We did it! We reached our initial goal of $30,000, and with time left to spare! A big thank you goes out to all the supporters that have gotten behind the documentary this far.
We are setting a stretch goal of $40,000 with the hopes of increasing our licensing options in post-production. It is still going to be a bare bones production with a talented crew working for peanuts and justice. Any extra money past our initial goal will go directly toward licensing the rights to photos, video, and music in order to enhance the quality of the final product. Please continue to spread the word about the documentary
About The Documentary
The NCAA was originally founded on the principles of protecting and benefiting the health of the student/athlete. This documentary will challenge NCAA's current role in the marketing and selling of their cheapest commodity: amateurs.
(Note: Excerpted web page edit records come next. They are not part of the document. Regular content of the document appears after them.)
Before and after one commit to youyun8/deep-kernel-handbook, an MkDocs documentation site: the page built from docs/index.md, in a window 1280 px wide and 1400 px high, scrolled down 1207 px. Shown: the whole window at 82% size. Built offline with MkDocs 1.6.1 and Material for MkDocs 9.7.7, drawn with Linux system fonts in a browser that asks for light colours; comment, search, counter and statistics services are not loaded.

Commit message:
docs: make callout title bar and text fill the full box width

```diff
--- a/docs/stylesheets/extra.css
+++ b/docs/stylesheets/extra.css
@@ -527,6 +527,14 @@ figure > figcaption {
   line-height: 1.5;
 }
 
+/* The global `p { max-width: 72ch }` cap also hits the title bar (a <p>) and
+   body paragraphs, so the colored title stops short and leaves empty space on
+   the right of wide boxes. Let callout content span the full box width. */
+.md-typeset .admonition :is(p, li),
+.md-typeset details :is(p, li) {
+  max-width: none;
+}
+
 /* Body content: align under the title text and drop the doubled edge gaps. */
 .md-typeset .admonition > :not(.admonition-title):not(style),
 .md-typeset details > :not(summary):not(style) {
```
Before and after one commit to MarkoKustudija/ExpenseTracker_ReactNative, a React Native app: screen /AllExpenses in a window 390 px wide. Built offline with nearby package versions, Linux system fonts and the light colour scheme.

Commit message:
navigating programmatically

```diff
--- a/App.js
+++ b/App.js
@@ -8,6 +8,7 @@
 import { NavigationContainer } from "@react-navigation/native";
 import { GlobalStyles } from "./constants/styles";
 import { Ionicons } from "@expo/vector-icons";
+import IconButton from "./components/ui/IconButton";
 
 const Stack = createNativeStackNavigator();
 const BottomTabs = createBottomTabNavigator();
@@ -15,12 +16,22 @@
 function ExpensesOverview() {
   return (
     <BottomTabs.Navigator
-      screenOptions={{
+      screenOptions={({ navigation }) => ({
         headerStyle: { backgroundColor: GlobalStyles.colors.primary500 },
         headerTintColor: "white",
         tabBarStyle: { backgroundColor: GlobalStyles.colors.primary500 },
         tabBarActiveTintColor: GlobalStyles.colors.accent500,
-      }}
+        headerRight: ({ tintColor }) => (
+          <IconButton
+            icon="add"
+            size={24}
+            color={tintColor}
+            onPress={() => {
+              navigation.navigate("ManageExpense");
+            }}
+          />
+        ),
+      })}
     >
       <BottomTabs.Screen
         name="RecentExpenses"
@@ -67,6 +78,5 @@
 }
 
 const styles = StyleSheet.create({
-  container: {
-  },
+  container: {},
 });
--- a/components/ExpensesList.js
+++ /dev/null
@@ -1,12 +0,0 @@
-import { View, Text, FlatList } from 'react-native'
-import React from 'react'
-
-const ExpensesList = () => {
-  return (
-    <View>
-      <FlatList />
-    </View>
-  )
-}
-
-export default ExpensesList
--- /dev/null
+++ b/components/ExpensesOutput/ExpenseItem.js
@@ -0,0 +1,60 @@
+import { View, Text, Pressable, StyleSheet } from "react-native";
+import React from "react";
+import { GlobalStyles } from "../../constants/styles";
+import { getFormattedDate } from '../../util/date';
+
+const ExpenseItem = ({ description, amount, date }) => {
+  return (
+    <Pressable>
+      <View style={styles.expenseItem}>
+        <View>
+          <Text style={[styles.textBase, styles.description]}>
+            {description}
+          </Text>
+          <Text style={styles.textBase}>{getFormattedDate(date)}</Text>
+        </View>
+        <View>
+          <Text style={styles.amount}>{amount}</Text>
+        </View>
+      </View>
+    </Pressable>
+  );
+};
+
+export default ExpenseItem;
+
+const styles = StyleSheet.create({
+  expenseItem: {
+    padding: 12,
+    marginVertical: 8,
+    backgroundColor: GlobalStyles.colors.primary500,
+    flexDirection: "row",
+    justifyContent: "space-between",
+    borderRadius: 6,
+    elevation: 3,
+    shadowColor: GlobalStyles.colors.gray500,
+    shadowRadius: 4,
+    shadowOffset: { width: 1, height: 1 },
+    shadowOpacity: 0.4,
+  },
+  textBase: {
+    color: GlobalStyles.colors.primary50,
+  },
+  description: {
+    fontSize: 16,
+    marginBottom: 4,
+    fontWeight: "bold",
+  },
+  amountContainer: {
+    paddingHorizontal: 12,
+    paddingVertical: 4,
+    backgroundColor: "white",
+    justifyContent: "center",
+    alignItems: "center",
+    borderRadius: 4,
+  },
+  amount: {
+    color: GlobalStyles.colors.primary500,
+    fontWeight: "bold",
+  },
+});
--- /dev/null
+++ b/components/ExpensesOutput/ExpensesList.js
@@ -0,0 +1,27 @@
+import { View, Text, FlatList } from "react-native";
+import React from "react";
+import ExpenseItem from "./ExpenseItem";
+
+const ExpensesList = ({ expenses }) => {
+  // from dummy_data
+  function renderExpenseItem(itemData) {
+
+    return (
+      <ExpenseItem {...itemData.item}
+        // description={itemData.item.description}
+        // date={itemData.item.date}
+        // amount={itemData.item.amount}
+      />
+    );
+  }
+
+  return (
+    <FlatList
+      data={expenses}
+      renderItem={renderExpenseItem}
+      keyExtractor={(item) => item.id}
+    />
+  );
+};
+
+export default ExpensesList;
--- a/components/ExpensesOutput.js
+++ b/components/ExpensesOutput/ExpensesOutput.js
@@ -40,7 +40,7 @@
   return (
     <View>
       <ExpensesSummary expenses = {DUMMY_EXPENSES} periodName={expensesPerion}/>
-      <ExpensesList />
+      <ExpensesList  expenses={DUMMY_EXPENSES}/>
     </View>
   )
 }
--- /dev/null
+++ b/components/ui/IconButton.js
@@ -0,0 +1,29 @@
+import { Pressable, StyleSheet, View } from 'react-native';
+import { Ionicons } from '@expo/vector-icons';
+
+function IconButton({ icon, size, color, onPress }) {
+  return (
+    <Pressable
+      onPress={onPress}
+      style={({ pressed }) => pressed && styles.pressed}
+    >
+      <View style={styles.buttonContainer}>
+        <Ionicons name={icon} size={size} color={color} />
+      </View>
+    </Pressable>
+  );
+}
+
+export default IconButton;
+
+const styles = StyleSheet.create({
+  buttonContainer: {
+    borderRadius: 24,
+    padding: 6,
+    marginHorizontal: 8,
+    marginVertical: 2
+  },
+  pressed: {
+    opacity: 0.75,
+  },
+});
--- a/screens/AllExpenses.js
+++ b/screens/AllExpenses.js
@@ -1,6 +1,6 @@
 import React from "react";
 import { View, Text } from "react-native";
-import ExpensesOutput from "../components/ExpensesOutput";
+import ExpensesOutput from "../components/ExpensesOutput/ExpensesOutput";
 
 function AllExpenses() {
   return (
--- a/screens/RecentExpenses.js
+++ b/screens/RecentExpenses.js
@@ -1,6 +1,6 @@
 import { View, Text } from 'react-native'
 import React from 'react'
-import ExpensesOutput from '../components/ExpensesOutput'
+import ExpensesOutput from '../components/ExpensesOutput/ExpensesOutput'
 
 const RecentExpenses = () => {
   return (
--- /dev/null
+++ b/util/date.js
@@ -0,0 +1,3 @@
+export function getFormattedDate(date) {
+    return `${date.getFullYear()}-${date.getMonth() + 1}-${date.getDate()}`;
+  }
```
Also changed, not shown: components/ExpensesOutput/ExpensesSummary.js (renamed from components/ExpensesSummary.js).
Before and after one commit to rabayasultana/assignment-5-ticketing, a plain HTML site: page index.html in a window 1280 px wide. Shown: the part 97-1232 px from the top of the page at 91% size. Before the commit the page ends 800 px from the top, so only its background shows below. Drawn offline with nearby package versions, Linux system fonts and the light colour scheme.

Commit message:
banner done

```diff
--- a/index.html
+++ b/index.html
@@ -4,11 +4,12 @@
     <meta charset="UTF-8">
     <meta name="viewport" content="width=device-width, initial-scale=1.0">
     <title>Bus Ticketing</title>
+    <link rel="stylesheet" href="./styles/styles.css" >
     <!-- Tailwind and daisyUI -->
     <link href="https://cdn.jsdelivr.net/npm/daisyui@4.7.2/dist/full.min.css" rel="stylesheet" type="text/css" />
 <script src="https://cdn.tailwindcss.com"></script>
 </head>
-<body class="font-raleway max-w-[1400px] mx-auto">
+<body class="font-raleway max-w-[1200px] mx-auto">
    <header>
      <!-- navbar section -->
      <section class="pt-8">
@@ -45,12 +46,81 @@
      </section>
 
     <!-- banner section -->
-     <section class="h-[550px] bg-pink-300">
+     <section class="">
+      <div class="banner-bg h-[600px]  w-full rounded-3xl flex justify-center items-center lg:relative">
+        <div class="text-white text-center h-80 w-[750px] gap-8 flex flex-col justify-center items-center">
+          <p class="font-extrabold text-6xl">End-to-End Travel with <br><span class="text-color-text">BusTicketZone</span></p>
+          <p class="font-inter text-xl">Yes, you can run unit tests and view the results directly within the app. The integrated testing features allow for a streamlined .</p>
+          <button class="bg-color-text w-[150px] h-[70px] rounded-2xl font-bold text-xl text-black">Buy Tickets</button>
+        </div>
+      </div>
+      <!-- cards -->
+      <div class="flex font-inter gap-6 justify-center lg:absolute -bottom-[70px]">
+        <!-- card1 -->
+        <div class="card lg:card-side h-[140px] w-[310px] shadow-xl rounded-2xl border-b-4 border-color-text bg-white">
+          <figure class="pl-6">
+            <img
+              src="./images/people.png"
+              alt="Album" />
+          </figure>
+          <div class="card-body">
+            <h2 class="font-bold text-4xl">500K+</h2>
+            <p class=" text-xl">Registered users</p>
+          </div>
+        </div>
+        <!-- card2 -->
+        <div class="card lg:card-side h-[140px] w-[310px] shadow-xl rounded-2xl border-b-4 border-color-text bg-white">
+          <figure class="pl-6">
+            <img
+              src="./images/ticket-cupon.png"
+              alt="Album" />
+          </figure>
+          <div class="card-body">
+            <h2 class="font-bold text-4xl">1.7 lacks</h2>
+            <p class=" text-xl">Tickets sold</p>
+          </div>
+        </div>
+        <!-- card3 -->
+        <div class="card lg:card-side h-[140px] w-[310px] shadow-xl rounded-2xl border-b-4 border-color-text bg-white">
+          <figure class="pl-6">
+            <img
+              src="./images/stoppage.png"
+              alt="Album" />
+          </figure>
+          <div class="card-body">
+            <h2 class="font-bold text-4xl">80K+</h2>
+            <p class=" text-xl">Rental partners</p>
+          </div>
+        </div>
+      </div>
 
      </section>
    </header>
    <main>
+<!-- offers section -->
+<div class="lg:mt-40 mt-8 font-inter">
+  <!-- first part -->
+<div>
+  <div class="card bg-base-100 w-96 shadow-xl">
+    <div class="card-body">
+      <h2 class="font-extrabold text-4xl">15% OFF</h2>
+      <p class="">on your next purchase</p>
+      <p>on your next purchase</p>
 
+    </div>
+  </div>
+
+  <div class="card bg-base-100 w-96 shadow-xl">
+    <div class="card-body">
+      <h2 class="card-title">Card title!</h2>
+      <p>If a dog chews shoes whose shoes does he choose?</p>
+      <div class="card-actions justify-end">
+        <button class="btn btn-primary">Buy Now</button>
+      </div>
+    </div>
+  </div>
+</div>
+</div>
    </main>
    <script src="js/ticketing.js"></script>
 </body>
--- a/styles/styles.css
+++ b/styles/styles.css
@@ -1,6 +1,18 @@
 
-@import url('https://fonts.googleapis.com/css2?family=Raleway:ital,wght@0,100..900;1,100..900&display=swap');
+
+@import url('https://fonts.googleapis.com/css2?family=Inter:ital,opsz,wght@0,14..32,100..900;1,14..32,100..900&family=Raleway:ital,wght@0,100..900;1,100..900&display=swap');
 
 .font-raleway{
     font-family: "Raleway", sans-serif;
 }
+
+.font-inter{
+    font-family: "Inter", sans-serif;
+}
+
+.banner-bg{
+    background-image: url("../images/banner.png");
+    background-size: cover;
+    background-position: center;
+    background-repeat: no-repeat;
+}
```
am•a•teur (n): A person who engages in a pursuit, esp. a sport, on an unpaid basis
As a former player at USC I saw the business side of college athletics first hand. From 1997- to 2001, I played football for three different coaches at the University of Southern California. I was an award-winning student/athlete and, for the most part, it was a dream come true.
But recently, some of my old injuries have opened my eyes to the fact that my future medical costs will likely outweigh the monetary benefits of my free education by the time I’m a senior citizen.
Student/Athletes or Employees?
What many people don’t know about student/athletes from all sports:
- They work over 40 hours a week on their sport alone
- They incur over $3,000 in debt per year
- Their scholarships are renewable on an annual basis
- The injuries they incur while at the school are are no longer covered once their eligibility is up
The NCAA - A Billion Dollar Non-Profit
The documentary will investigate what happens to the billions of dollars generated from March Madness and college football’s Bowl Games every year.
Where else does a sport exist where you wait 4 weeks to play a game that goes nowhere (Bowl Games), and then say it’s not about the money?
*THIS DOCUMENTARY IS NOT JUST ABOUT FOOTBALL AND BASKETBALL; IT'S ABOUT COLLEGE ATHLETES FROM ALL SPORTS.
From the athlete’s perspective, we will discover how college sports and the NCAA evolved into the disproportionate model of today. However, we won’t just shed light on the problems of the NCAA; we are going to search for solutions that will spark change in the NCAA and work towards moving the focus back to the health of the athlete.
Meet the Team
Bob DeMars (Director/Producer) - Bob is an award-winning filmmaker with over a decade of experience producing, writing, and directing. In 2009 he produced his first documentary “Adjust Your Color: The Truth of Petey Greene”, which was narrated by Don Cheadle. The film was distributed by PBS’s “Independent Lens” and went on to win the program’s Audience Award for the year. He received his degree from USC's Marshall School of Business.
What We Need and Why
This initial goal is only for bare bones production costs like travel, food, and equipment rental. We are also able to keep the production budget low due to favors from many talented people. Any money raised beyond our initial goal will go toward improving the film in post production, such as acquiring additional rights (footage, photos, music, etc.).
We Need Your Help
HOW KICKSTARTER WORKS: IF WE DON'T REACH OUR GOAL, THEN FUNDS ARE NOT COLLECTED OR USED.
Therefore, we need everyone's help to reach our goal and make a feature that could potentially create positive change for future student/athletes.
PLEASE SHARE WITH YOUR FRIENDS AND FAMILY!
“Amateurism is not a moral issue; it is an economic camouflage for monopoly practice. The college player cannot sell his own feet (the coach does that) nor can he sell his own name (the college will do that). This is the plantation mentality resurrected and blessed by today’s campus executive. This system is so biased against human nature and simple fairness in light of today’s high-dollar commercialized college marketplace that the ever-increasing number of NCAA infractions emerge as mostly an indictment of the system itself.”
Walter Byers, the first executive director of the NCAA (1951-1988)
Risks and challenges
Independent filmmaking is always a risky endeavor outside of the studio system. However, my past experience has shown that the quality of the final product will determine whether the film finds an audience or not. With the topic of NCAA reform on everyone's mind, the film will likely find it's place in distribution.
Documentaries require patience because there is not a clear defined ending to the process as the outcome of the final product is constantly evolving.Learn about accountability on Kickstarter
- (35 days)